Plan Basics

Are You an All-or-None Thinker?

Reality check your thinking to help guide you to more productive thoughts.
Published April 16, 2017

"With our thoughts we make the world." -Buddha.

Ever hear the phrase "What you see is what you get"? It's also true that what you think is what you get. That’s because what you think affects how you feel, and how you feel determines what you do. Your inner thoughts and emotions have a big impact on your appearance, your persona, and your actions. So it pays to think about your thinking, and whether it’s helping you move forward on your goals—or not.

The thing is that most of our thoughts happen without us realizing it, and when they’re unhelpful thoughts, like “I ate three cookies when I wasn’t planning to eat any. That’s it. Game over,” these habitual unhelpful thoughts can evolve into unhelpful thinking styles that can make the journey more difficult. All-or-none thinking is a common one, as you'll see in your Weekly. You know how it goes: You’re good or bad. You’ll succeed or fail. There’s no middle ground. It’s a thinking style that doesn’t reflect reality—nothing’s either black or white all the time—and can undermine your well-being and weight-loss efforts.
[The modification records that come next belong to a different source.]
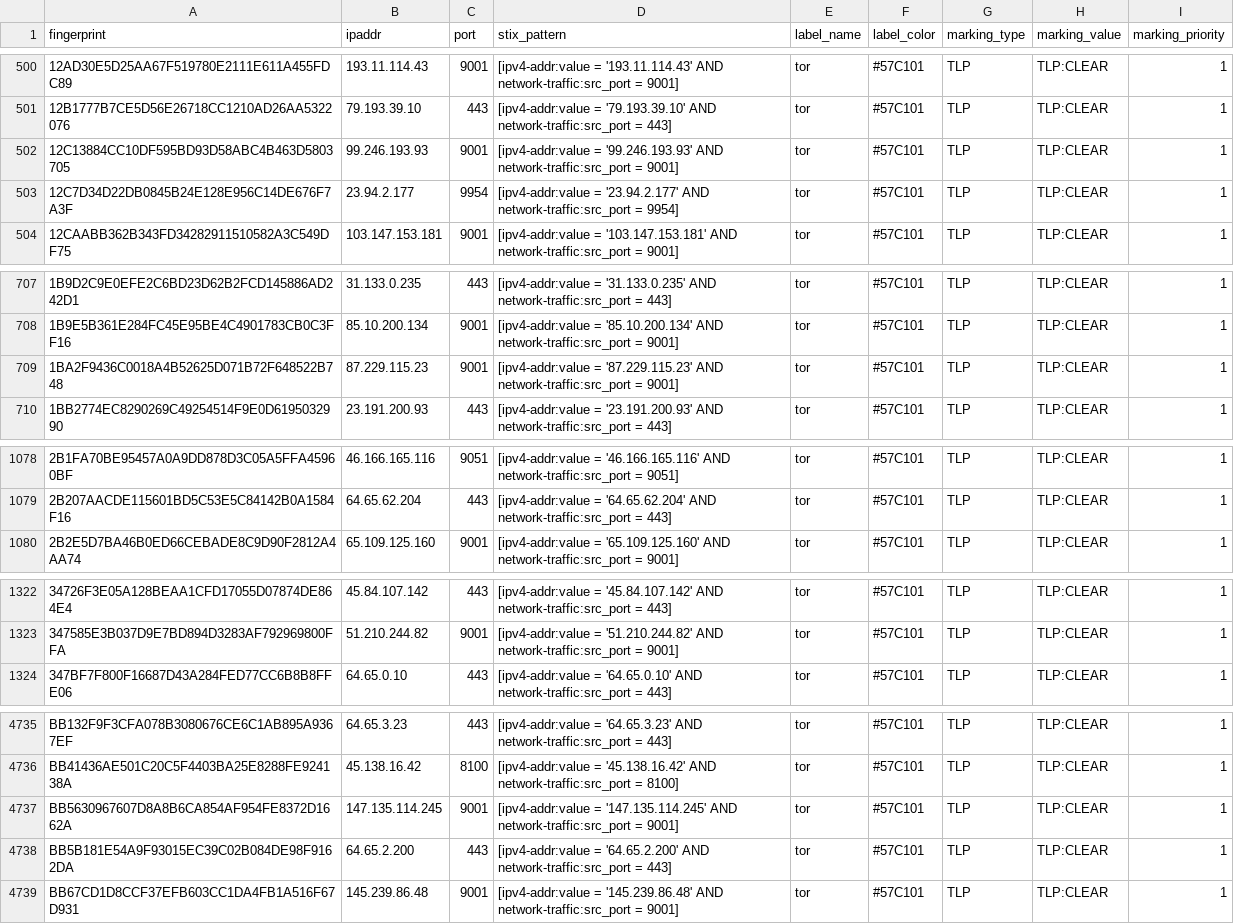
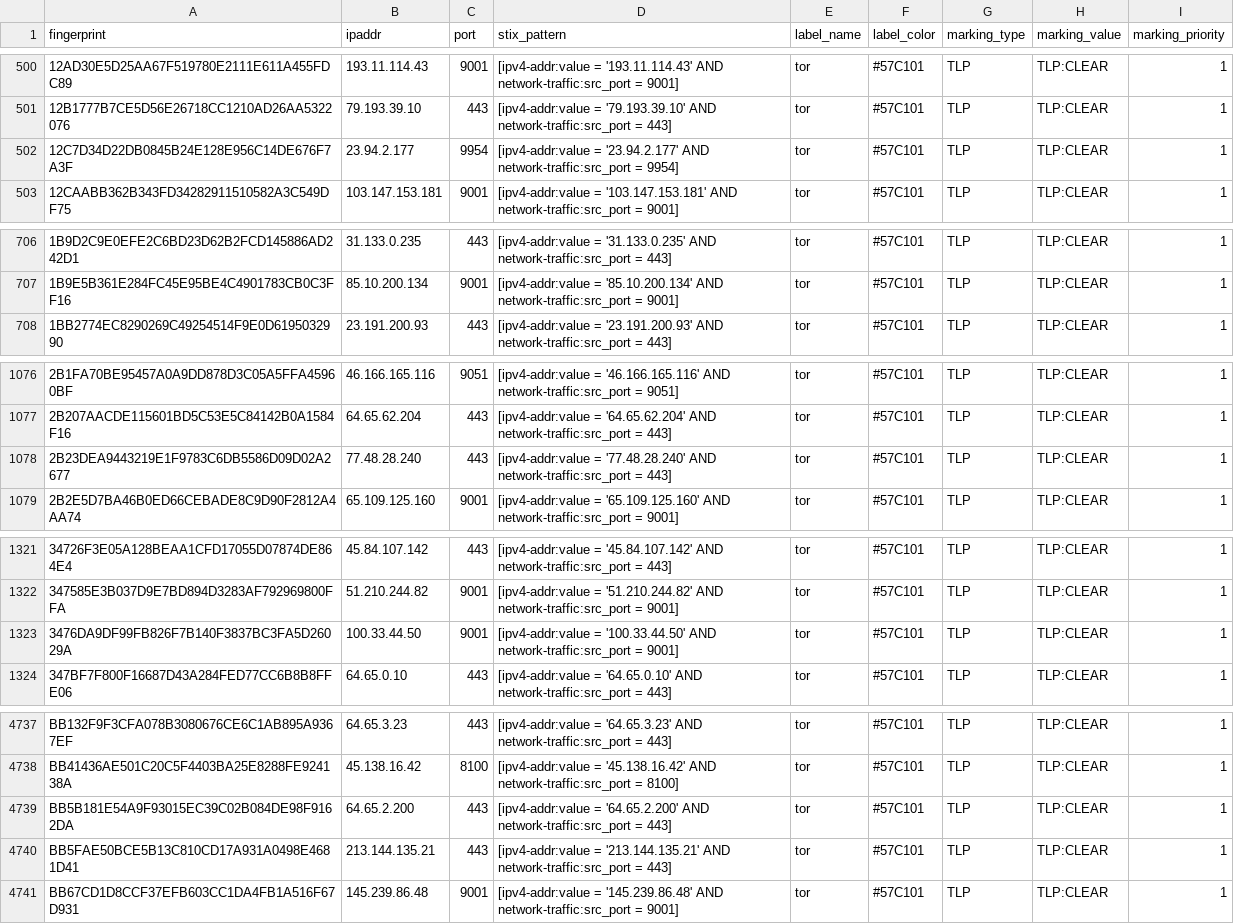
Before and after one commit to DreadFog/tor_csv_feed_opencti, a CSV file: latest.guards_v4.csv, drawn as a sheet; only a part is shown, gaps mark what is left out; removed rows and columns are numbered as before the commit, all else as after; the diff covers the shown part only; the diff names each change by its address in the sheet, - before the commit and + after, or states it on an @@ line.

```diff
--- a/latest.guards_v4.csv
+++ b/latest.guards_v4.csv
-row 502: 12C13884CC10DF595BD93D58ABC4B463D5803705 | 99.246.193.93 | 9001 | [ipv4-addr:value = '99.246.193.93' AND network-traffic:src_port = 9001] | tor | #57C101 | TLP | TLP:CLEAR | 1
-row 709: 1BA2F9436C0018A4B52625D071B72F648522B748 | 87.229.115.23 | 9001 | [ipv4-addr:value = '87.229.115.23' AND network-traffic:src_port = 9001] | tor | #57C101 | TLP | TLP:CLEAR | 1
+row 1078: 2B23DEA9443219E1F9783C6DB5586D09D02A2677 | 77.48.28.240 | 443 | [ipv4-addr:value = '77.48.28.240' AND network-traffic:src_port = 443] | tor | #57C101 | TLP | TLP:CLEAR | 1
+row 1323: 3476DA9DF99FB826F7B140F3837BC3FA5D26029A | 100.33.44.50 | 9001 | [ipv4-addr:value = '100.33.44.50' AND network-traffic:src_port = 9001] | tor | #57C101 | TLP | TLP:CLEAR | 1
-row 4737: BB5630967607D8A8B6CA854AF954FE8372D1662A | 147.135.114.245 | 9001 | [ipv4-addr:value = '147.135.114.245' AND network-traffic:src_port = 9001] | tor | #57C101 | TLP | TLP:CLEAR | 1
+row 4740: BB5FAE50BCE5B13C810CD17A931A0498E4681D41 | 213.144.135.21 | 443 | [ipv4-addr:value = '213.144.135.21' AND network-traffic:src_port = 443] | tor | #57C101 | TLP | TLP:CLEAR | 1
```
Also changed, not shown: 7 added rows and 6 removed rows elsewhere in this file, latest.all_v6.csv, latest.exits_v4.csv, 3 other files.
Other thinking styles that can hold you back include:

  • Overgeneralization: Something that happens once will always happen. (“I gained this week even though I was careful about tracking. I’ll never lose!”)
  • Negative Lens: A single negative detail colors and overwhelms all the positive things that have happened. (“Yeah, I got to the gym three times this week, but I only worked out for 20 minutes when I was planning to go for half an hour.”)
  • Don’t Worry, Be Happy: Not all thinking styles are clearly negative—but this “everything will work out somehow” approach is equally unhelpful because you’re not planning how, when, or what to do. (“Oh well, I haven’t tracked in a week. No biggie, I’ll get back to it soon.”)

These thinking styles can lead you to feel unmotivated, pessimistic—or unrealistically optimistic. That's why these kinds of thoughts are dangerous: if you expect to fail, you probably will; if you set unrealistic expectations, you probably won't meet them, you'll be disappointed...and then your mind will flood with more unhelpful thoughts. (In fact, research shows that people who succeed on weight-loss plans believe they'll succeed.

What these thinking styles don’t lead you to feel is motivated, directed, or clear-eyed, so you’re less likely to act in a way that will help your progress. That’s why it’s important to catch your automatic thoughts when they happen and give them a reality check. That way you can change the way you think, which in turn will affect how you feel, and then what actions you take. This simple but profound shift can have a powerful impact for the good on your weight-loss success.

Here’s a good “3 R’s” way to turn your thoughts around:

  • Recognize unhelpful thoughts when they run through your mind, and understand what that kind of thinking can do to your efforts.
  • Reality check an unhelpful thought by asking yourself whether it’s factually true—or whether it’s something a friend would say to you. If the answer is “no”….
  • Rethink so that your mindset is helpful and motivating.

And remember to check in on Connect, a great place to get tips and encouragement from members... and to share your own ideas for changing your thinking.

Say Cheese(cake)!
Few desserts seem as all-out decadent as cheesecake—that creamy, rich texture; the mellow sweetness. Good thing you can have your cake and eat it, too!